Our decision to join a community that moved us from Morris, Man., to Melfort, Sask., then to strike out on our own buying a house in Prince Albert, shaped our lives. Joining St. Joseph Parish there after a time of alienation from the formal church marked another major turning point. Answering the invitation to consider a job possibility in the Yukon dramatically altered our life trajectory. Bishop Thomas Lobsinger of Whitehorse coming to our new home there and asking for our help certainly was a call. From the mundane to momentous, can we see the hand of God in these moments of our lives? Did we answer the call?

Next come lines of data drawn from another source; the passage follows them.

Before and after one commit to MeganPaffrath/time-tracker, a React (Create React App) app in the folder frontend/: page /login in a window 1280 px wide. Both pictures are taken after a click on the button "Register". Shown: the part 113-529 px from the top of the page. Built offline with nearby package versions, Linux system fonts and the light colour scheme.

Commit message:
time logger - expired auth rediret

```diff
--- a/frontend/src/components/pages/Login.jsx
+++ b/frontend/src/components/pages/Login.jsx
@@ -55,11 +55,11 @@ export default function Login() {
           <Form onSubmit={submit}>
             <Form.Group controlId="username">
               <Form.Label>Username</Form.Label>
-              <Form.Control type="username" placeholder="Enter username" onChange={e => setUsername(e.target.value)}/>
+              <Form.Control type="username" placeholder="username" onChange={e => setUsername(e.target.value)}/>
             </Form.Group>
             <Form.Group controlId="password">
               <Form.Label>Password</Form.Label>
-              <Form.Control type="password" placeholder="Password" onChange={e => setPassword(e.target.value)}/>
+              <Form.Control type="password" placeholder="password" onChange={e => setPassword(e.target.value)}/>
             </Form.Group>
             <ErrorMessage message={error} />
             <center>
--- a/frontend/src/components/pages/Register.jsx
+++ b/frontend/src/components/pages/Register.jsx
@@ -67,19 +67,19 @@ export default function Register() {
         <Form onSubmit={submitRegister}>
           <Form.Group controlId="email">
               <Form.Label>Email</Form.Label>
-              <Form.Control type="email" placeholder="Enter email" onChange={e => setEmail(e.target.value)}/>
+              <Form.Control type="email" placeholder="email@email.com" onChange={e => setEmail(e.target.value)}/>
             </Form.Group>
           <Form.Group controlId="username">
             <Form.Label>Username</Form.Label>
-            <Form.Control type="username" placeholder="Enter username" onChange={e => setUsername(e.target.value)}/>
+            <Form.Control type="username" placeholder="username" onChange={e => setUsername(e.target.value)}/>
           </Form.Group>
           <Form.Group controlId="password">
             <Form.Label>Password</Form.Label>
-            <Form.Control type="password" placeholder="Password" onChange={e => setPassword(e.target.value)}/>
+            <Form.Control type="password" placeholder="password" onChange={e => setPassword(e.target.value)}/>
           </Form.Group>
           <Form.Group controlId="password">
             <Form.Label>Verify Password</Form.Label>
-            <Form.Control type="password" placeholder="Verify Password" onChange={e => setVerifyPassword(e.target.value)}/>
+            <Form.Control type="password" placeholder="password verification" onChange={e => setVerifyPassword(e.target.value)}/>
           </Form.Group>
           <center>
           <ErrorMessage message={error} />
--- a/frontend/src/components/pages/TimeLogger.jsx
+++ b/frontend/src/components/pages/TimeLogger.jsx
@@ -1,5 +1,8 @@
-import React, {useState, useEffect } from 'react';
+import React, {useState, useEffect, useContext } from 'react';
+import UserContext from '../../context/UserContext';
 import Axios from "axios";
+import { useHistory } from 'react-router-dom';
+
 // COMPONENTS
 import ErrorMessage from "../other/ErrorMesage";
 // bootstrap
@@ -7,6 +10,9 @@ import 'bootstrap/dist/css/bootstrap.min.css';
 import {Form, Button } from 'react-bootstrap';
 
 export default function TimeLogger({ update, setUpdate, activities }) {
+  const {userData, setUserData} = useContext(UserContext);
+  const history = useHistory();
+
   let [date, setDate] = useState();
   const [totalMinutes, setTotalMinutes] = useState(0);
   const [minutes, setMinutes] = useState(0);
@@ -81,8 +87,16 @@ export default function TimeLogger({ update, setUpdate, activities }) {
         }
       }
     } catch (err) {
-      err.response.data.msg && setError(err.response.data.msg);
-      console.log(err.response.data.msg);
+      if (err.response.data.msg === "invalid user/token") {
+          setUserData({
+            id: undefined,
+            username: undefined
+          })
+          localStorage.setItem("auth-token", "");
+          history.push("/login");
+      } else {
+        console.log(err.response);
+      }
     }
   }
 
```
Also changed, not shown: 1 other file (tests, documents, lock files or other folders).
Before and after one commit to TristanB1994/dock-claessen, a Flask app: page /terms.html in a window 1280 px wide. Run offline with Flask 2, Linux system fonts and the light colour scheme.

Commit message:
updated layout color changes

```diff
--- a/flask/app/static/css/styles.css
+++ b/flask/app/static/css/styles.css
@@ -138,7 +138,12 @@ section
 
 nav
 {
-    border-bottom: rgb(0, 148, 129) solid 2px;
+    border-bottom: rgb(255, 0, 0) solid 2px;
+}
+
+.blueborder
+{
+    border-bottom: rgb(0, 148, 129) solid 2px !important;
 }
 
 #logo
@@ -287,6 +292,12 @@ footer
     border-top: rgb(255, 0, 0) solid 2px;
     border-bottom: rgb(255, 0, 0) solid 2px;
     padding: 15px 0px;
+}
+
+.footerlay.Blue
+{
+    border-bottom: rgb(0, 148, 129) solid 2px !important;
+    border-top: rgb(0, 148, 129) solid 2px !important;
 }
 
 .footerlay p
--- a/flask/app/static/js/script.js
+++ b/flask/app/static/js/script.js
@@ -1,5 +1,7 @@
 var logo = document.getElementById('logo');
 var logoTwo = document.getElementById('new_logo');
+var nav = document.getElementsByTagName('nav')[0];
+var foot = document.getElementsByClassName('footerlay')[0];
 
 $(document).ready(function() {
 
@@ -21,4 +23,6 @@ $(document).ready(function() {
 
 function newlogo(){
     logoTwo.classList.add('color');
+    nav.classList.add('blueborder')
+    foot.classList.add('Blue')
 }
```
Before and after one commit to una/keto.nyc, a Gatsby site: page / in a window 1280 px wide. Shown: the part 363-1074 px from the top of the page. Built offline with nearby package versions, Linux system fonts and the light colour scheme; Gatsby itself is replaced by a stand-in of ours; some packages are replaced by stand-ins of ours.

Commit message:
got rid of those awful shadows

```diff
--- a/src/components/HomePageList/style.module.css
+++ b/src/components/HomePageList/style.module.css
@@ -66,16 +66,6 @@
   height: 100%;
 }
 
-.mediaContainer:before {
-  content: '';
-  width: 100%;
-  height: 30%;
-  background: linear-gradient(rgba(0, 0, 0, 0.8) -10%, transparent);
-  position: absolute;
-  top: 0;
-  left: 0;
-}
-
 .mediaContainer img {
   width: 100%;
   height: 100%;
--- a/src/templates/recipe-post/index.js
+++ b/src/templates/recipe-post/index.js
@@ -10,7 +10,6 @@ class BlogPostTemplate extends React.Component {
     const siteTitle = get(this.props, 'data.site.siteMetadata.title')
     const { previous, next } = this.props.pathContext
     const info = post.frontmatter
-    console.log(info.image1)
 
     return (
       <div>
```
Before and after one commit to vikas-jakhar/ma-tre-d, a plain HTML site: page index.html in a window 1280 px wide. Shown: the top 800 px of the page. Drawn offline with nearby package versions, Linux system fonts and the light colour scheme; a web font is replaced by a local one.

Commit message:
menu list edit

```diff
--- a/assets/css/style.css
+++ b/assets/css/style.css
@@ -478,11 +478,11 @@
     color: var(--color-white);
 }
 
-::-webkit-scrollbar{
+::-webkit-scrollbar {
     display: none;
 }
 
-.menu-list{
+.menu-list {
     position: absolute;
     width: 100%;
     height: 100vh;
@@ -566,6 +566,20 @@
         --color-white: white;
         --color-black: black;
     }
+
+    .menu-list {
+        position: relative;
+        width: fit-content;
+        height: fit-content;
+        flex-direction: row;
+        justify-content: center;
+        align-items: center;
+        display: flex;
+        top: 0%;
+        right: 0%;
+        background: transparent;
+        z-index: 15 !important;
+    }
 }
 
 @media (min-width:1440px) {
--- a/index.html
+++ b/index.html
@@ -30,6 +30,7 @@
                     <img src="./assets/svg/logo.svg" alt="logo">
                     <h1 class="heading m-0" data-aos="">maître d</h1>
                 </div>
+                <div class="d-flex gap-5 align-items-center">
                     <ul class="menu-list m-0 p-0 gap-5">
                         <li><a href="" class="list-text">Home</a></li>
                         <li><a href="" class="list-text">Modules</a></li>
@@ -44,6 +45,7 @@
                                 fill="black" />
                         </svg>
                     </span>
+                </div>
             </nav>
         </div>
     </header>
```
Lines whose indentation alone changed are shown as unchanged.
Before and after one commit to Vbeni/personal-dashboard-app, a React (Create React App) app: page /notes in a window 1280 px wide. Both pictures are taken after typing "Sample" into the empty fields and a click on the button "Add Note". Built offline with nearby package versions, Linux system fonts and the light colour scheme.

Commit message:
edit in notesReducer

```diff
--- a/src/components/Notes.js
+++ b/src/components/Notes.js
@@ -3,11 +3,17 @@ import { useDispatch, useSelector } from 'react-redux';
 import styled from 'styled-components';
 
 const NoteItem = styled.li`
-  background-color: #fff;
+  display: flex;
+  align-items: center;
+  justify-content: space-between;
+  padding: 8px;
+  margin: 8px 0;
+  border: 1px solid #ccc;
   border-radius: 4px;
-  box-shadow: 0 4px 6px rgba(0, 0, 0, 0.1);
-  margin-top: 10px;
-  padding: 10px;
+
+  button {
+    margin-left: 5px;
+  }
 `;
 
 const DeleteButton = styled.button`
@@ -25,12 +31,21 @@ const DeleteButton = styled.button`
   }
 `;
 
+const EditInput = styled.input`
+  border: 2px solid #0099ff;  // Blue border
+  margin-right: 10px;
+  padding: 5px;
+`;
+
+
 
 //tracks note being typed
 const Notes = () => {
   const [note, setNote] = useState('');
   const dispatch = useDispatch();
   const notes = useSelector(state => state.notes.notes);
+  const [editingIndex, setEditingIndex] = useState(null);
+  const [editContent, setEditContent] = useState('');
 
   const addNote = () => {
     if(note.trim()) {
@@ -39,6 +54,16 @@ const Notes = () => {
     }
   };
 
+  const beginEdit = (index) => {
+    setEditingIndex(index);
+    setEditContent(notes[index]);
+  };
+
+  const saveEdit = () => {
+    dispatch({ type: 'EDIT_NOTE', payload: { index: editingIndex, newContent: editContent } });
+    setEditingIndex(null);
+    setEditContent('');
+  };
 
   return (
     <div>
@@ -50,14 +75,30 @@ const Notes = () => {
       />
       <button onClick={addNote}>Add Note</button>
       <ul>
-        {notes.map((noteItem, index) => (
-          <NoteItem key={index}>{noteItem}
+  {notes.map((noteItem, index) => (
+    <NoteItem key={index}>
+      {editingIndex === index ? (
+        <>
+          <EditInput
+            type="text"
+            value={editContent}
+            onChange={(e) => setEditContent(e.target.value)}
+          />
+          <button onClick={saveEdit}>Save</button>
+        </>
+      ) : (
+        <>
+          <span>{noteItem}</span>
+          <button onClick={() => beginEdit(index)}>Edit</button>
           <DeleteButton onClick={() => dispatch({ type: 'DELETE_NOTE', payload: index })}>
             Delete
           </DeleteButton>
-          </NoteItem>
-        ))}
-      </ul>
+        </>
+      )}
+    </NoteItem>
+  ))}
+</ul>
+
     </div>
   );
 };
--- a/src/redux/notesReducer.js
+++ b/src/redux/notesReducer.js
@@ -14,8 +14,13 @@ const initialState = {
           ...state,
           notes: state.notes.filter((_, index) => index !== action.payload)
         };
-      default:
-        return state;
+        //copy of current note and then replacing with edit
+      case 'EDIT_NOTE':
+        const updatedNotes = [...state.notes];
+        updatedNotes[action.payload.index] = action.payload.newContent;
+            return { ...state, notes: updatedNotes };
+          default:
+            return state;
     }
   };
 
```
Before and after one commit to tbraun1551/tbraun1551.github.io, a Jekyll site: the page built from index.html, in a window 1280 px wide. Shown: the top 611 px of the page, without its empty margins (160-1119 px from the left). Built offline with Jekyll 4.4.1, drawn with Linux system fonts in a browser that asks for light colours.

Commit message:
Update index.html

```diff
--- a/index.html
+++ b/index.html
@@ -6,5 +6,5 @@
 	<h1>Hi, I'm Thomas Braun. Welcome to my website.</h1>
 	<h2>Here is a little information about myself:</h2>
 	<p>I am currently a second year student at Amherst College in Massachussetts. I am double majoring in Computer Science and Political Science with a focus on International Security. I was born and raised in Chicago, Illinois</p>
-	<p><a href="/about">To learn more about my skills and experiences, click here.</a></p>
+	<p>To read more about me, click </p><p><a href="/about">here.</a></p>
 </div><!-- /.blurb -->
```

The year of the death of Uzziah or Ozias, the long-reigning leper king of Judah, marks the time of the scene so richly described by Isaiah. It is very unlikely that we can expect to hear a clarion call from the Lord like the prophet heard. “Whom shall I send, and who will go for us?” If we did, would it move us to say, “Here am I: send me!”
We can’t have the encounter Simon Peter did with an itinerant rabbi from Nazareth on the shore of Lake Gennesaret or, as we know it, the Sea of Galilee. Listening to Jesus while keeping his boat steady “a little way from shore” the soon-to-be apostle entered into a face-to-face experience of the mysterium tremendum similar to what Isaiah had felt. The numinous engulfed each of them. Both proclaimed their unworthiness. Jesus told Peter, “Do not be afraid.” Peter and his partners, the sons of Zebedee, made their choice. “They left everything and followed Jesus.”
Most of the choices we face aren’t as momentous and ultimately world-changing as Peter’s, or as spiritually profound as Isaiah’s. We aren’t privileged to have seen the risen Lord as the “more than 500 brothers and sisters” Paul speaks of. But we too are called.
Somehow we have to find a way to hear our own true calls above the daily din. To help us sort the wheat from the chaff we have aids like the Scriptures, the social encyclicals, voices both current and ancestral to give us a hand us. But most of all we have each other. Answering our call we can bring the message of Jesus alive today and then as the Catholic Worker street philosopher Peter Maurin said, “The future will be different if we make the present different.”
Dougherty is co-chair of the Social Justice Committee at Sacred Heart Cathedral in Whitehorse, Yukon.